Japanese motor industry giant Toyota saw its profits fall by 21% for the last three months of 2021 as the global chip shortage hit production.
The company said that its third quarter operating profit came in at 784.4bn yen (£5bn; $6.8bn).
The world’s best-selling carmaker also cut its annual production target by 500,000 vehicles to 8.5 million.
It comes as manufacturers around the world are struggling to find enough microprocessors for their products.
“We sincerely apologise for the inconvenience caused to our customers due to the series of production volume reductions since last summer.
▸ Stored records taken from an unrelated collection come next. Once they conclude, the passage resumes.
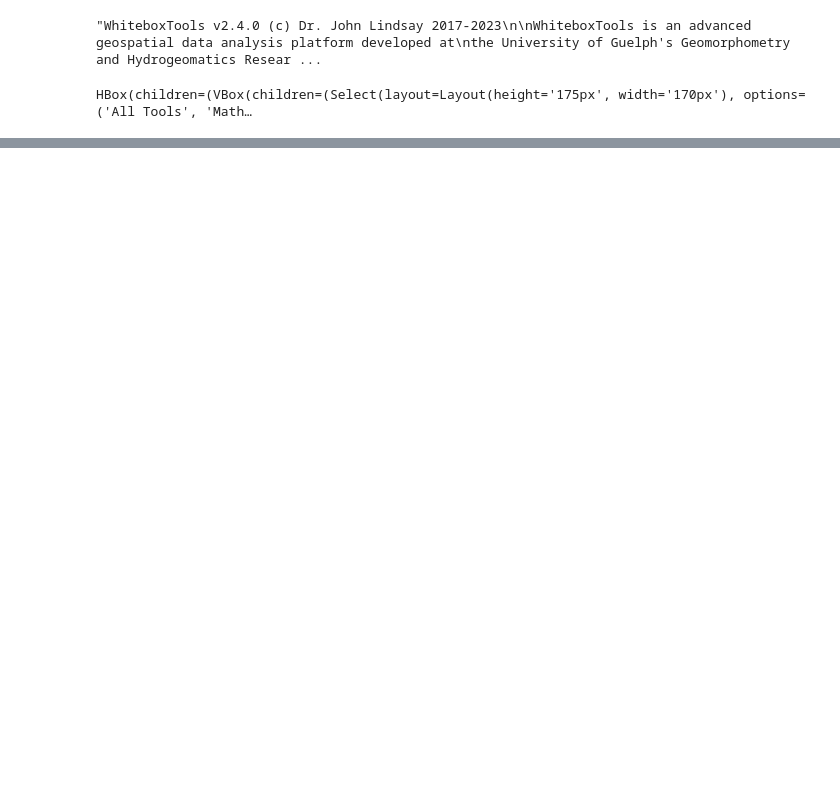
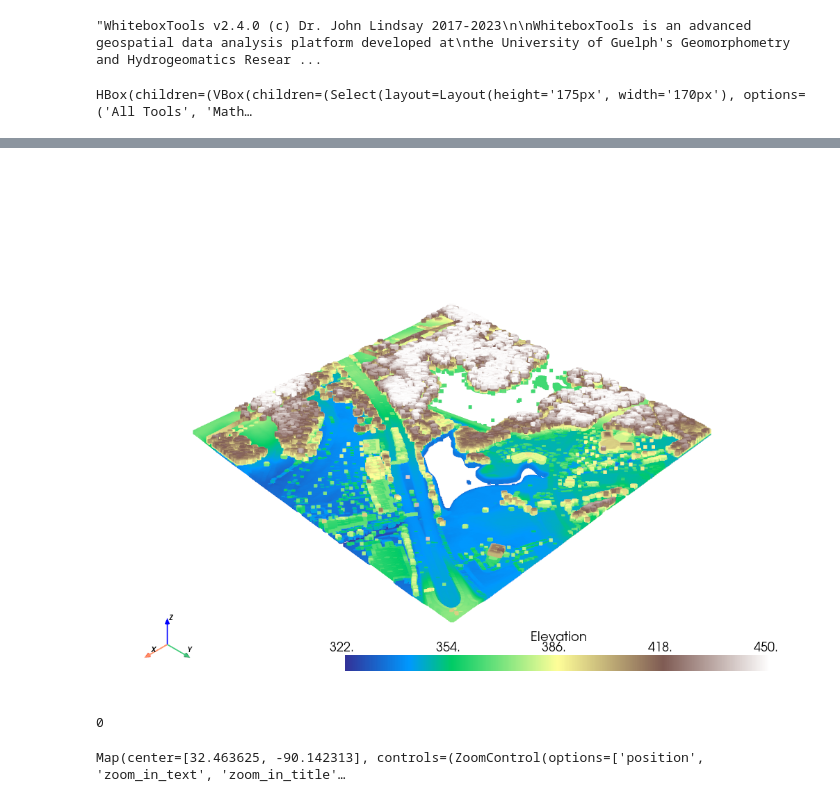
Before and after one commit to Geography-and-Planning/intro-to-gis, a Jupyter notebook: notebook/whitebox.ipynb, the cells around one changed output, grey strips where cells are left out. Drawn from its saved outputs; the diff is of its cells as text; code cells hidden in the pictures; blank space fills up the shorter version.

```diff
--- a/notebook/whitebox.ipynb
+++ b/notebook/whitebox.ipynb
@@ -113,0 +509,10 @@ HBox(children=(VBox(children=(Select(layout=Layout(height='175px', width='170px'
+# %%
+leafmap.view_lidar("madison_rm.las", cmap="terrain")
+# %% [output]
+[figure, added]
+# %%
+wbt.lidar_digital_surface_model(
+    "madison_rm.las", "dsm.tif", resolution=1.0, minz=0, maxz=450
+)
+# %% [output]
+0
@@ -113,0 +521,7 @@ HBox(children=(VBox(children=(Select(layout=Layout(height='175px', width='170px'
+# %%
+m = leafmap.Map()
+m.add_basemap("Satellite")
+m.add_raster("dsm.tif", colormap="terrain", layer_name="DSM")
+m
+# %% [output]
+Map(center=[32.463625, -90.142313], controls=(ZoomControl(options=['position', 'zoom_in_text', 'zoom_in_title'…
```
Also changed, not shown: parts of 39 cells of this notebook, 2 other files.
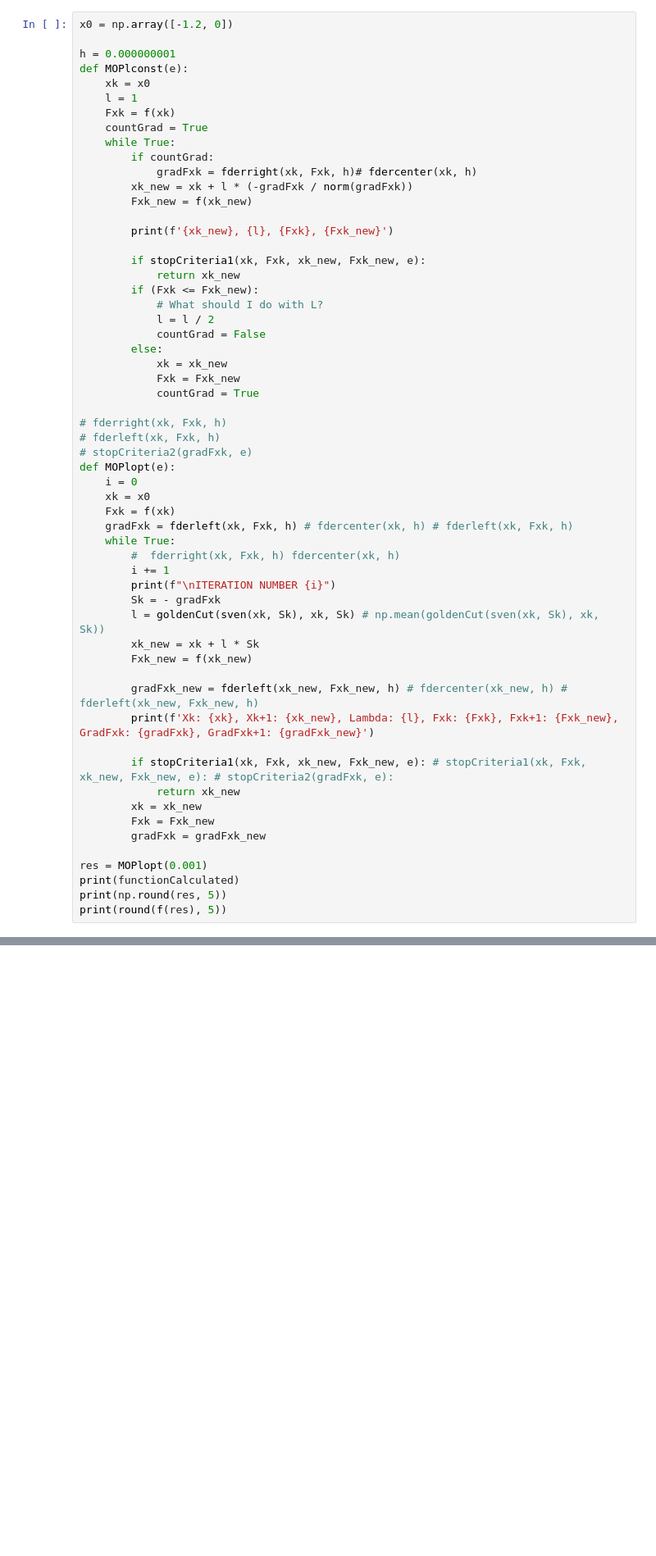
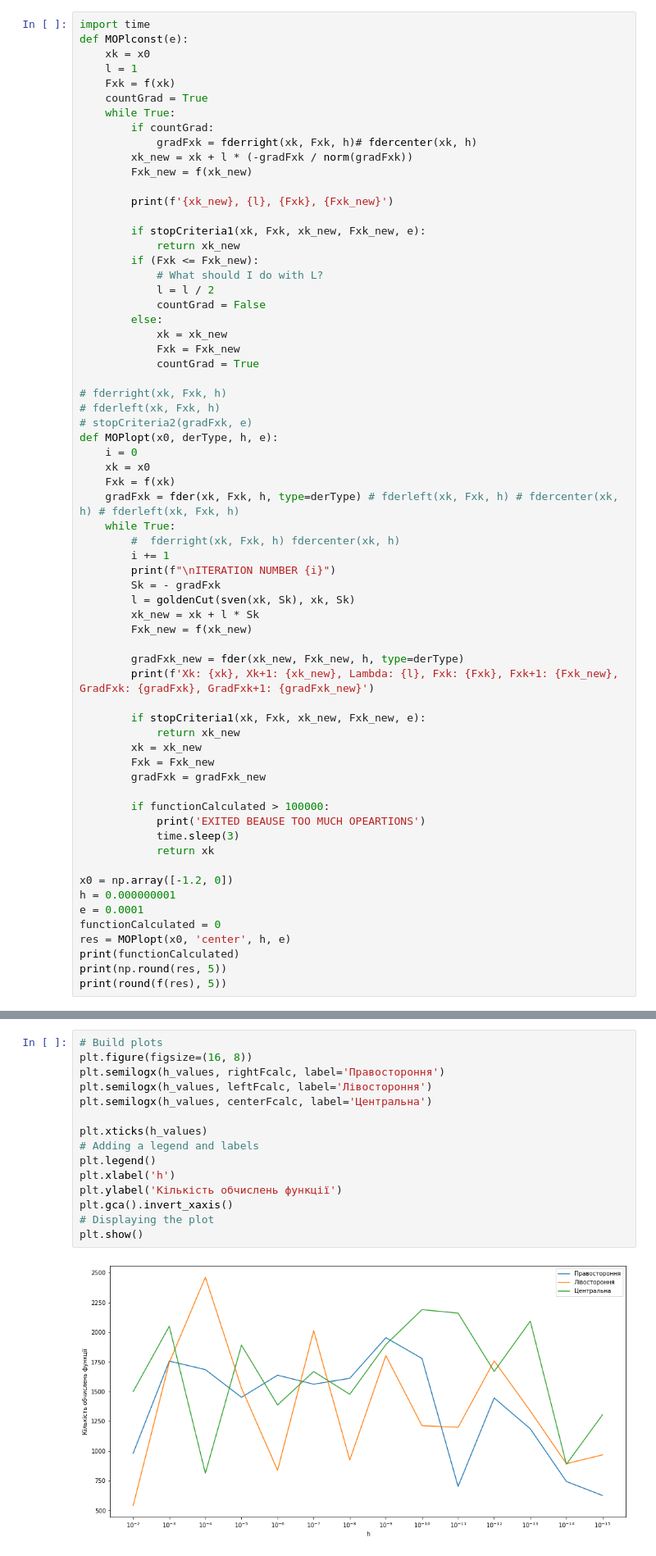
Before and after one commit to B-Perederei/Method-of-steepest-descent, a Jupyter notebook: Source.ipynb, the cells around one changed output, grey strips where cells are left out. Shown at 82% size. Drawn from its saved outputs; the diff is of its cells as text; blank space fills up the shorter version.

```diff
--- a/Source.ipynb
+++ b/Source.ipynb
@@ -188,9 +199,7 @@ def DSKPauela(lTrustInterval, xk, Sk):
         a2 = (1 / (x3 - x2)) * ((Fx3 - Fx1) / (x3 - x1) - (Fx2 - Fx1) / (x2 - x1))
         x_new = (x1 + x2) / 2 - a1 / (2*a2)
 # %%
-x0 = np.array([-1.2, 0])
-
-h = 0.000000001
+import time
 def MOPlconst(e):
     xk = x0
     l = 1
@@ -218,30 +227,39 @@ def MOPlconst(e):
 # fderright(xk, Fxk, h)
 # fderleft(xk, Fxk, h)
 # stopCriteria2(gradFxk, e)
-def MOPlopt(e):
+def MOPlopt(x0, derType, h, e):
     i = 0
     xk = x0
     Fxk = f(xk)
-    gradFxk = fderleft(xk, Fxk, h) # fdercenter(xk, h) # fderleft(xk, Fxk, h)
+    gradFxk = fder(xk, Fxk, h, type=derType) # fderleft(xk, Fxk, h) # fdercenter(xk, h) # fderleft(xk, Fxk, h)
     while True:
         #  fderright(xk, Fxk, h) fdercenter(xk, h)
         i += 1
         print(f"\nITERATION NUMBER {i}")
         Sk = - gradFxk
-        l = goldenCut(sven(xk, Sk), xk, Sk) # np.mean(goldenCut(sven(xk, Sk), xk, Sk))
+        l = goldenCut(sven(xk, Sk), xk, Sk)
         xk_new = xk + l * Sk
         Fxk_new = f(xk_new)
 
-        gradFxk_new = fderleft(xk_new, Fxk_new, h) # fdercenter(xk_new, h) # fderleft(xk_new, Fxk_new, h)
+        gradFxk_new = fder(xk_new, Fxk_new, h, type=derType)
         print(f'Xk: {xk}, Xk+1: {xk_new}, Lambda: {l}, Fxk: {Fxk}, Fxk+1: {Fxk_new}, GradFxk: {gradFxk}, GradFxk+1: {gradFxk_new}')
 
-        if stopCriteria1(xk, Fxk, xk_new, Fxk_new, e): # stopCriteria1(xk, Fxk, xk_new, Fxk_new, e): # stopCriteria2(gradFxk, e):
+        if stopCriteria1(xk, Fxk, xk_new, Fxk_new, e):
             return xk_new
         xk = xk_new
         Fxk = Fxk_new
         gradFxk = gradFxk_new
 
-res = MOPlopt(0.001)
+        if functionCalculated > 100000:
+            print('EXITED BEAUSE TOO MUCH OPEARTIONS')
+            time.sleep(3)
+            return xk
+
+x0 = np.array([-1.2, 0])
+h = 0.000000001
+e = 0.0001
+functionCalculated = 0
+res = MOPlopt(x0, 'center', h, e)
 print(functionCalculated)
 print(np.round(res, 5))
 print(round(f(res), 5))
@@ -265,0 +344,17 @@ Xk: [0.8653539880142322 0.7475756033581196], Xk+1: [0.8651044080598771 0.7480108
+# %%
+# Build plots
+plt.figure(figsize=(16, 8))
+plt.semilogx(h_values, rightFcalc, label='Правостороння')
+plt.semilogx(h_values, leftFcalc, label='Лівостороння')
+plt.semilogx(h_values, centerFcalc, label='Центральна')
+
+plt.xticks(h_values)
+# Adding a legend and labels
+plt.legend()
+plt.xlabel('h')
+plt.ylabel('Кількість обчислень функції')
+plt.gca().invert_xaxis()
+# Displaying the plot
+plt.show()
+# %% [output]
+[figure, added]
```
Also changed, not shown: parts of 5 cells of this notebook, 1 other file.
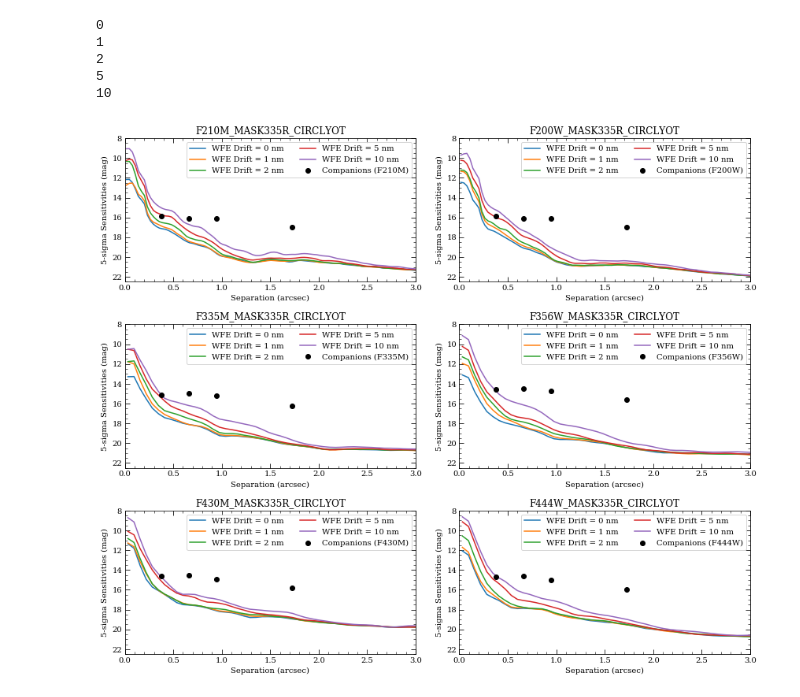
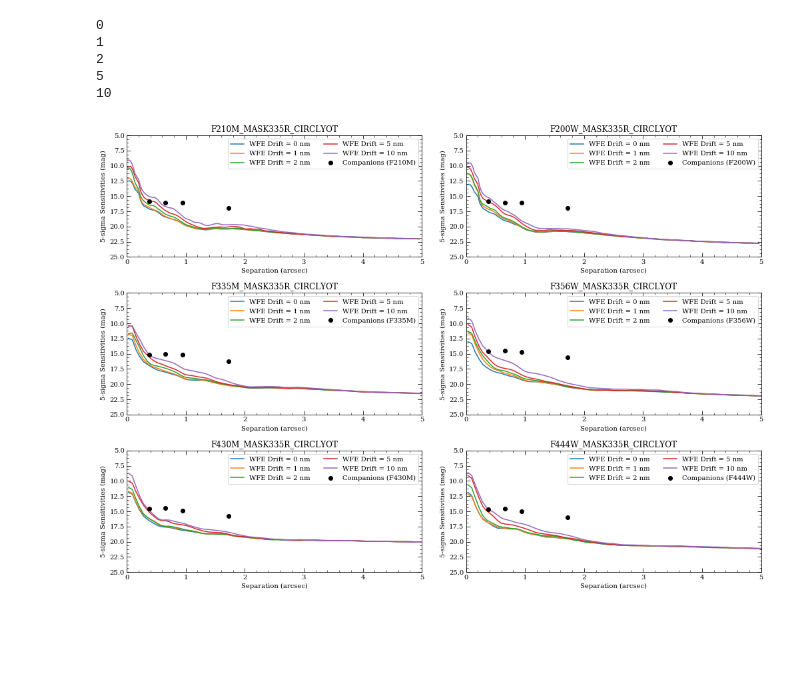
Before and after one commit to JarronL/pynrc, a Jupyter notebook: notebooks/Example_HR8799.ipynb, the cells around one changed output. Cells and saved outputs as stored; diff of their text form; code cells hidden in the pictures; blank space fills up the shorter version.

```diff
--- a/notebooks/Example_HR8799.ipynb
+++ b/notebooks/Example_HR8799.ipynb
@@ -103,11 +103,11 @@ def obs_optimize(obs_dict, sp_opt=None, tacq_max=1400, nint_min=15, ng_max=10, *
         ref = sci.nrc_ref
 
         # Ramp optimization for both science and reference targets
-        for obs, sp in zip([sci, ref], [sp_sci, sp_ref]):
+        for obs2, sp in zip([sci, ref], [sp_sci, sp_ref]):
             i = nrow = 0
             while nrow==0:
                 well_max = well_levels[i]
-                tbl = obs.ramp_optimize(sp_opt, sp, tacq_max=tacq_max, tacq_frac=0.01,
+                tbl = obs2.ramp_optimize(sp_opt, sp, tacq_max=tacq_max, tacq_frac=0.01,
                                         nint_min=nint_min, ng_max=ng_max,
                                         well_frac_max=well_max, ideal_Poisson=True,
                                         **kwargs)
@@ -117,7 +117,7 @@ def obs_optimize(obs_dict, sp_opt=None, tacq_max=1400, nint_min=15, ng_max=10, *
             # Grab the highest ranked MULTIACCUM settings and update the detector readout
             v1, v2, v3 = tbl['Pattern', 'NGRP', 'NINT'][0]
             print(tbl[0].as_void())
-            obs.update_detectors(read_mode=v1, ngroup=v2, nint=v3)
+            obs2.update_detectors(read_mode=v1, ngroup=v2, nint=v3)
 # %% [markdown]
 # HR 8799 Contrast Comparisons
 # %%
@@ -135,11 +135,11 @@ sp_sci.name = name
 # Reference Star
 # Argument tuple: (Name, distance, sptype model params, age, kmag)
 args_ref = ('HD 220657', 52.2, (5888, -0.01, 3.22), 1000,  3.04)
-name, dist, sp_args, age, kmag = args_ref
+name_ref, dist_ref, sp_args, age_ref, kmag_ref = args_ref
 
 sp = S.Icat('ck04models', *sp_args)
-sp_ref = sp.renorm(kmag, 'vegamag', bp_k)
-sp_ref.name = name
+sp_ref = sp.renorm(kmag_ref, 'vegamag', bp_k)
+sp_ref.name = name_ref
 # %%
 # HR8799 planet magnitudes
 # [b, c, d, e]
@@ -543,31 +542,31 @@ for i, wfe_drift in enumerate(wfe_list):
 5
 10
 # %%
-fig,axes = plt.subplots(3,2, figsize=(12,10))
+fig,axes = plt.subplots(3,2, figsize=(14,10))
 # Plot contrast curves
 for j, contrasts in enumerate(contrast_all):
     for i,ax in enumerate(axes.flatten()):
         rr, contrast, mag_sens = contrasts[i]
         label="WFE Drift = {} nm".format(wfe_list[j])
         ax.plot(rr, mag_sens, label=label)
 
 for i,ax in enumerate(axes.flatten()):
     filt, mask, pupil = args_list[i]
     pmag = planet_mags.get(filt)
     label = 'Companions ({})'.format(filt)
     ax.plot(planet_dist, pmag, marker='o', ls='None', label=label, color='k', zorder=10)
 
 
-    ax.set_xlim([0,3])
-    ax.set_ylim([22.5,8])
+    ax.set_xlim([0,5])
+    ax.set_ylim([25,5])
     ax.minorticks_on()
     ax.set_title(filt_keys[i])
     ax.legend(ncol=2)
 
     ax.set_ylabel('{}-sigma Sensitivities (mag)'.format(nsig))
     ax.set_xlabel('Separation (arcsec)')
 
 fig.tight_layout()
 fig.subplots_adjust(wspace=0.15)
 # %% [output]
-[figure, old version]
+[figure, new version]
```
Also changed, not shown: parts of 4 cells of this notebook, 20 other files.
We are working to restore full production as soon as possible,” Toyota said in a statement.
In September, Toyota slashed its worldwide vehicle production by 40% because of the chip shortage.
The company has also announced a number production suspensions in recent months due to a lack of parts as the pandemic hits supply chains.
Rival carmakers including Volkswagen, General Motors, Ford, Nissan, Daimler, BMW and Renault have also cut vehicle production in recent months.
“The chip shortage will still weigh on Toyota in 2022 but they’ll likely manage any challenges better than their peers,” Tu Le, managing director of Sino Auto Insights told the BBC.
“I think they actually see opportunity in crisis because of their confidence in managing the shortages better than GM and VW. So relatively, I see Toyota having a strong year relative to their competitors,” he added.
Last month, Toyota cemented its position as the world’s biggest car seller as it widened its lead over nearest rival VW.
Separately, in January Toyota warned customers in Japan that they would have to wait for up to four years to take delivery of its new Land Cruiser SUV.
The firm said the delay was not related to the global chip shortage or the supply chain crisis.
However, it refused to comment on the reasons behind the long delivery time.
Launched in 1951, the Land Cruiser is Toyota’s longest-selling vehicle, with a total of 10.6 million sold as of August last year.